Updated information will be added to this page and in the Weekly Scroll as we get it. We ask everyone to participate in the educational opportunities that we will offer as well as help out in any way you can.
Watch this 9 minute video, featuring one of our compas. It is a heartbreaking reminder of how much work we have to do after the last four years of inhumane immigration policies.
Recently President Biden signed additional executive orders regarding immigration, which is a start, but more action is badly needed. The Unitarian Universalist Services Committee wrote a helpful article on this.
Opportunities to Help
To learn more about our compas and how you can help us support them, click here.
Contact Marti Wheeler, co-chair, at email@example.com for more information or to sign up.
Sanctuary Congregation Commitment
A congregation that declares itself a Sanctuary congregation is one willing to engage on a spectrum of solidarity actions including welcoming undocumented people, advocating to help stop deportations, assisting with legal clinics, and physically sheltering an immigrant in danger of immediate deportation.
Resolution voted and approved at the June 4th, 2017 Annual Meeting
Be it resolved that the Fox Valley Unitarian Universalist Fellowship declares itself a Sanctuary Congregation, committing ourselves to the practice of radical hospitality, offered to those who are targets of the unjust immigration laws of our government.

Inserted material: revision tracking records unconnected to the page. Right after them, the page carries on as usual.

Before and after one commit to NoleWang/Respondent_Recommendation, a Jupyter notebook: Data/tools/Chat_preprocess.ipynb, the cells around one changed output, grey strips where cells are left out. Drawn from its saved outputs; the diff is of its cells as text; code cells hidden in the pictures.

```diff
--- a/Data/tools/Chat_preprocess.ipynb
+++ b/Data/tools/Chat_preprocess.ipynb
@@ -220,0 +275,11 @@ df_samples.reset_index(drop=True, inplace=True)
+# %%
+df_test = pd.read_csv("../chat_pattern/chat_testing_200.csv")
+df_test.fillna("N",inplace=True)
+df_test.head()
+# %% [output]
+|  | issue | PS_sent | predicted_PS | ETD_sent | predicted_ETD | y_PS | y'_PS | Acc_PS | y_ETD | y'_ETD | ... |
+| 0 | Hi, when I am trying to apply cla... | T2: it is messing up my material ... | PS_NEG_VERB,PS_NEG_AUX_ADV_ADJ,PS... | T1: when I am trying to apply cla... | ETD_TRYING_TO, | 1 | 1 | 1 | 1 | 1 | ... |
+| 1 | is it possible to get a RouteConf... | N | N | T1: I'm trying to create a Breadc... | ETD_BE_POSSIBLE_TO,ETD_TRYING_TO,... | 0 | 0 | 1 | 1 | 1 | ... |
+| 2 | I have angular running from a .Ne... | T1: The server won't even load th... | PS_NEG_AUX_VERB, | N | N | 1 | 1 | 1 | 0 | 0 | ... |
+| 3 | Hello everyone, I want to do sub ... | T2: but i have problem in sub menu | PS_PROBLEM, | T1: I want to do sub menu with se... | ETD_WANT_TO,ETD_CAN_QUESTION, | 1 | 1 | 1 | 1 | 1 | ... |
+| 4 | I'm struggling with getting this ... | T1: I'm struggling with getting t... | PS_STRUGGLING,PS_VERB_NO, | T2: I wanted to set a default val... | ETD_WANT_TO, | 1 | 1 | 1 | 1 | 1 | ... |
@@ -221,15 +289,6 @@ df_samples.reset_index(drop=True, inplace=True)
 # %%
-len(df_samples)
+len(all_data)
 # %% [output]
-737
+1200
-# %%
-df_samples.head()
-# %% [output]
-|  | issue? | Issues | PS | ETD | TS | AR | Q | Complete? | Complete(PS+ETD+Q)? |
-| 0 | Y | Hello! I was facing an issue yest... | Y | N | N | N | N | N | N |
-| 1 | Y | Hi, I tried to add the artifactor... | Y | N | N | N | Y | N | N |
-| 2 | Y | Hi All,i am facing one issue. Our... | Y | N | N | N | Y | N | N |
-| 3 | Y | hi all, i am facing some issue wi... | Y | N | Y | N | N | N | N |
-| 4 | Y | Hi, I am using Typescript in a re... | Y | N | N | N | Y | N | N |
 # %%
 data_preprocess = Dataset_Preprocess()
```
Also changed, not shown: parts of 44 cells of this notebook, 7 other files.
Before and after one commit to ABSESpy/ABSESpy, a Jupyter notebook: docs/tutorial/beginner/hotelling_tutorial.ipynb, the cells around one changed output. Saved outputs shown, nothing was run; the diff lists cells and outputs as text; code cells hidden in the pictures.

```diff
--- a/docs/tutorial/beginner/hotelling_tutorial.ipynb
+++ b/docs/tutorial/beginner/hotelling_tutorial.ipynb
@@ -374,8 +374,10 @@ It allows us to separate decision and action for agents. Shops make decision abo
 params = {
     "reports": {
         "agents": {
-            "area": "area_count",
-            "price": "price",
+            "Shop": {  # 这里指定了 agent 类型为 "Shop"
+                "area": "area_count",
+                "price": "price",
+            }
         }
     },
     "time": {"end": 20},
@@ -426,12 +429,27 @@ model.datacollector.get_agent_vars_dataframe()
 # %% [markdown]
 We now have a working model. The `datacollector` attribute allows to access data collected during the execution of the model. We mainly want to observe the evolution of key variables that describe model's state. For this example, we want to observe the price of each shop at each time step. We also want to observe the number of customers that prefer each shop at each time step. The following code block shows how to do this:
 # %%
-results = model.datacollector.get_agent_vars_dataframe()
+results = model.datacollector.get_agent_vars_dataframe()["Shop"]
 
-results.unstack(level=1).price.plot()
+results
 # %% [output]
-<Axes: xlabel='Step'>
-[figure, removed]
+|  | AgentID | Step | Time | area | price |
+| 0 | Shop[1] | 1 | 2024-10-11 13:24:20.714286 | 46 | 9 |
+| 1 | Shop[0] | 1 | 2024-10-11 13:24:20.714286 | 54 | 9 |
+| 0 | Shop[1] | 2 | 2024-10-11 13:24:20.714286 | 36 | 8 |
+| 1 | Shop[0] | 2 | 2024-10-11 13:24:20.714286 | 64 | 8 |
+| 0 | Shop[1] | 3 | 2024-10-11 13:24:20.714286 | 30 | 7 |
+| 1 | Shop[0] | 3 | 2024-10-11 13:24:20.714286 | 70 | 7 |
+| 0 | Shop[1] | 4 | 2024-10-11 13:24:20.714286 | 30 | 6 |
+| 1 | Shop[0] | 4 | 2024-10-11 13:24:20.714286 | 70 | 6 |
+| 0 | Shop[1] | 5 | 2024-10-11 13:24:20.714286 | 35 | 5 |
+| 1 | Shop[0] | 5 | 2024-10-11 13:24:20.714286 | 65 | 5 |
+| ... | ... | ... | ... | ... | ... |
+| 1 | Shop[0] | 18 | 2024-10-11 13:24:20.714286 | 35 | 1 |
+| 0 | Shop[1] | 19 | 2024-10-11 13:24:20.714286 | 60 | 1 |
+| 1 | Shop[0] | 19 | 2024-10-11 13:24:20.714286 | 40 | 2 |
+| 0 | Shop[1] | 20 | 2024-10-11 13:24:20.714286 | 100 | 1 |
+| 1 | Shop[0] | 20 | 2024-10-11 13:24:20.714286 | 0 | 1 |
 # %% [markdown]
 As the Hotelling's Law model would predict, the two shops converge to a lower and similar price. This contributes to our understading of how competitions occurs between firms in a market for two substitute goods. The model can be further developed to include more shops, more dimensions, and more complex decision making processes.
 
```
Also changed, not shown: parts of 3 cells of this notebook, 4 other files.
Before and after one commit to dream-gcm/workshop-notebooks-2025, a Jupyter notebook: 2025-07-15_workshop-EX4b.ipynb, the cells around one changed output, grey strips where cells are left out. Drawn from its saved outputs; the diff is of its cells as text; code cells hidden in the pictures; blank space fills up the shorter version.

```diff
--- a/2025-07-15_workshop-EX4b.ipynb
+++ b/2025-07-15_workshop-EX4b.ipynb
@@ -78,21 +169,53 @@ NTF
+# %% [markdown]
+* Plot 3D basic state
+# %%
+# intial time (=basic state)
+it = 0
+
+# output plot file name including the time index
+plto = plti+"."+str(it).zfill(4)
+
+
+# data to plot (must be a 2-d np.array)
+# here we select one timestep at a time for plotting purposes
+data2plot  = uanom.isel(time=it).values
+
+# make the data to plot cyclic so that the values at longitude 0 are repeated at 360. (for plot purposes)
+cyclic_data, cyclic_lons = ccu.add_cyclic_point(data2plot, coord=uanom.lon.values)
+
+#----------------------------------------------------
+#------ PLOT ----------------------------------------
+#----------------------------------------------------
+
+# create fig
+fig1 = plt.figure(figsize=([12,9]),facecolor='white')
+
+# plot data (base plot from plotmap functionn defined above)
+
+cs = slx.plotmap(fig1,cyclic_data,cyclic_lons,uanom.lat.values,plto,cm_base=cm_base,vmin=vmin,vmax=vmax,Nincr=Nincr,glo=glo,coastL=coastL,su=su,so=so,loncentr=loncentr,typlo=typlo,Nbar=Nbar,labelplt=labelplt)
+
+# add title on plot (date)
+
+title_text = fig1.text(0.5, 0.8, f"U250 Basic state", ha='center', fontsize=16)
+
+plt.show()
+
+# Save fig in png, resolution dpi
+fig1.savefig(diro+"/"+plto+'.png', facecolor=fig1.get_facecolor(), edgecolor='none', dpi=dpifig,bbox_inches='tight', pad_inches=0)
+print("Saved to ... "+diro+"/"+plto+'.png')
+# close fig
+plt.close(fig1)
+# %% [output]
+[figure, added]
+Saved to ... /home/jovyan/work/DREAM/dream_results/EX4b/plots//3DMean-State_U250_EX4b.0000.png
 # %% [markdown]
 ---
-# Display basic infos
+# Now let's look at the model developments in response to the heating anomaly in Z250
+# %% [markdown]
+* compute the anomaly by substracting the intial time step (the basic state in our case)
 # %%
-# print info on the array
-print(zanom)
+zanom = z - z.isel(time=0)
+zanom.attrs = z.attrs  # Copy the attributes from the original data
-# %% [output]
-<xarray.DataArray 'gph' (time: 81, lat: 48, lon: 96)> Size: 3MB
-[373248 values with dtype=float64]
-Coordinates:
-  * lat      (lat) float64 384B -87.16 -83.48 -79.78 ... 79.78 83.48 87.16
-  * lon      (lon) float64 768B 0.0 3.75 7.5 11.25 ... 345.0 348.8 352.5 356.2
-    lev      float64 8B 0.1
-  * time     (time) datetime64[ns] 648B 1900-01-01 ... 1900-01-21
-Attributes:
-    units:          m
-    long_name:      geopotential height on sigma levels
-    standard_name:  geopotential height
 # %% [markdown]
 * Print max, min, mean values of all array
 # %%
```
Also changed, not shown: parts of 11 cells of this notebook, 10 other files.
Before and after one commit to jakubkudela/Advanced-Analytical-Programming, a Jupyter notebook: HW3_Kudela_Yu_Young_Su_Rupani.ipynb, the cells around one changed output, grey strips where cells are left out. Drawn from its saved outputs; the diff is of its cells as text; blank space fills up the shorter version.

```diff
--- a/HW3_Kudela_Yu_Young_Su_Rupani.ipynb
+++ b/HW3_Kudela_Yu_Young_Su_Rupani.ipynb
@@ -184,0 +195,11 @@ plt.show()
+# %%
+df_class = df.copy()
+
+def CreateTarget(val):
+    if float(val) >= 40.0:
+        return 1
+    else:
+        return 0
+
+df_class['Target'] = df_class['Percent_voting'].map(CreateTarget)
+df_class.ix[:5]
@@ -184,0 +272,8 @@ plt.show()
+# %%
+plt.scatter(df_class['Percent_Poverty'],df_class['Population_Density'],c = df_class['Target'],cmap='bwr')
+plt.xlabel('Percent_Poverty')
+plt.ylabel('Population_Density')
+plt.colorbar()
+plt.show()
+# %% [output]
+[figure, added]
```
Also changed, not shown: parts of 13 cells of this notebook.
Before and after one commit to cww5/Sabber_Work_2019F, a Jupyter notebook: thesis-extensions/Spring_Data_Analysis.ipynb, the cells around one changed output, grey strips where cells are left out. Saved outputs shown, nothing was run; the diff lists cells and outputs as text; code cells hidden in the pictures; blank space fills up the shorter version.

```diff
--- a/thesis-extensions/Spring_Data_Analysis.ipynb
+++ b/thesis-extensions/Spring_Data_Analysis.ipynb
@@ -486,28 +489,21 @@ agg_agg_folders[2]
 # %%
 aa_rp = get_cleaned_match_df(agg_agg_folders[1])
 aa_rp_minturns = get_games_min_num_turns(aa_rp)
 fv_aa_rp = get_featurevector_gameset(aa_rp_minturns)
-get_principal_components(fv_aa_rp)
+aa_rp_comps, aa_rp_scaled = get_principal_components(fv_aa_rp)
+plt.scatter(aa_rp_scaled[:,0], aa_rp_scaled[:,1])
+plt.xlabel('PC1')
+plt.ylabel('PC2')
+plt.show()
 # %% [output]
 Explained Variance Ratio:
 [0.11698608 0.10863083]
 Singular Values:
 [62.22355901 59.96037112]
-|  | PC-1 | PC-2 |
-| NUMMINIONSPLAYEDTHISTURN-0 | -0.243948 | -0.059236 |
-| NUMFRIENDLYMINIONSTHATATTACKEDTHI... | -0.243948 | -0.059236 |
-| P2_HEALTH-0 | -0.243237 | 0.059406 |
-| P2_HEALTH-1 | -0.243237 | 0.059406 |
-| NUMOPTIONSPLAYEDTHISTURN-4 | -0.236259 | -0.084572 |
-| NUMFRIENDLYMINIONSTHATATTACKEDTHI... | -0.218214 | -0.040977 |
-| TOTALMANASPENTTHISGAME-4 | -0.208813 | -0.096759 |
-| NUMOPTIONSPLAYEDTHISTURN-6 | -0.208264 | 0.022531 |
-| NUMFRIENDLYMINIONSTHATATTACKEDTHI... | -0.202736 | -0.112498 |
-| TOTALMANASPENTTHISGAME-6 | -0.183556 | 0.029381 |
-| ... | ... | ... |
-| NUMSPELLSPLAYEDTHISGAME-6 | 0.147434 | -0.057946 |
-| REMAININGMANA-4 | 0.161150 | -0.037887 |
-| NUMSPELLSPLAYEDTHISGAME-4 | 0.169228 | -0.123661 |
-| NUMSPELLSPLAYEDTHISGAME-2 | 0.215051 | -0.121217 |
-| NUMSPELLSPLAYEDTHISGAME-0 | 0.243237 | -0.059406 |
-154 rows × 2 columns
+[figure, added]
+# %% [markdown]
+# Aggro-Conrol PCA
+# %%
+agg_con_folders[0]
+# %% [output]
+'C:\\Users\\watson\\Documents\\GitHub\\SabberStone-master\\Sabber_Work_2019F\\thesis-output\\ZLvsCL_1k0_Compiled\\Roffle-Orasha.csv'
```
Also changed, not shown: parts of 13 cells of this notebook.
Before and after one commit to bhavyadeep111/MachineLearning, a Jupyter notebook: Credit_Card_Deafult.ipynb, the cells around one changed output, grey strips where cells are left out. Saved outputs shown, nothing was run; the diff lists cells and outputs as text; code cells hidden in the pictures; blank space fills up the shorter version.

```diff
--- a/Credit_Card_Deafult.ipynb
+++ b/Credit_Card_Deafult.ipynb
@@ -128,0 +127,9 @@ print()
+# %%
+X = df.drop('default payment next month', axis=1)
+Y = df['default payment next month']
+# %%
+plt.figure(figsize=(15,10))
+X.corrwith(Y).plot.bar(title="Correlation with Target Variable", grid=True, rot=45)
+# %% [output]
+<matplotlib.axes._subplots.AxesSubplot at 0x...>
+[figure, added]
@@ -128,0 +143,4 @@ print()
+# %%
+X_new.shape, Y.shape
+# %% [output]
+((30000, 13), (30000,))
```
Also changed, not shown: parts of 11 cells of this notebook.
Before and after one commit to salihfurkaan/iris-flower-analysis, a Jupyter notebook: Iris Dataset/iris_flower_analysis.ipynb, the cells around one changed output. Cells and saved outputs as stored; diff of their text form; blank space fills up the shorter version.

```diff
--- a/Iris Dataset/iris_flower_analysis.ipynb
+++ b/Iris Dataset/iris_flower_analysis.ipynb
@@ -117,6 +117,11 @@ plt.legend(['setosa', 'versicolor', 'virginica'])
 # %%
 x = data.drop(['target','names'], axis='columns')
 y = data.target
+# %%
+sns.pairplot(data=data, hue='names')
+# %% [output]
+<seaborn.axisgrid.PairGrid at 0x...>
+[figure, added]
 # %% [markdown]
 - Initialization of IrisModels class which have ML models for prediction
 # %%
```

We commit to providing safe and welcoming living accommodations and helping to provide essentials, such as food and legal assistance, as we are able, in our building, as a place of refuge to any person or family in need, as our ministers and governing board so declare. Additionally, this declaration of sanctuary lies both within and beyond our walls, through collaboration with other community organizations, working toward a more equitable, safe and just community for the immigrants and refugees who live here.
Beyond our willingness to house a person or family, we have also committed to building relationships with our immigrant neighbors. We have partnered with Unidos Por Un Futuro Mejor, a local immigrants led group, whose “objective of is to educate the immigrants of our community about their rights and to promote community organization. We seek to address the inequalities and obstacles facing our specific immigrant community and particularly here in the Fox Cities.”
The Many Forms of Sanctuary
Some of the many forms of action we and other congregations have taken or are planning include:
- Accompany community members, congregants and neighbors facing deportation on a case-by-case basis
- Advocate to stop unjust deportation policies
- Amplify the moral imperative to stop deportations by lifting up the stories of sanctuary cases
- Defend administrative policies such as prosecutorial discretion to win stays of deportation and to keep sacred spaces and schools protected under the Sensitive Locations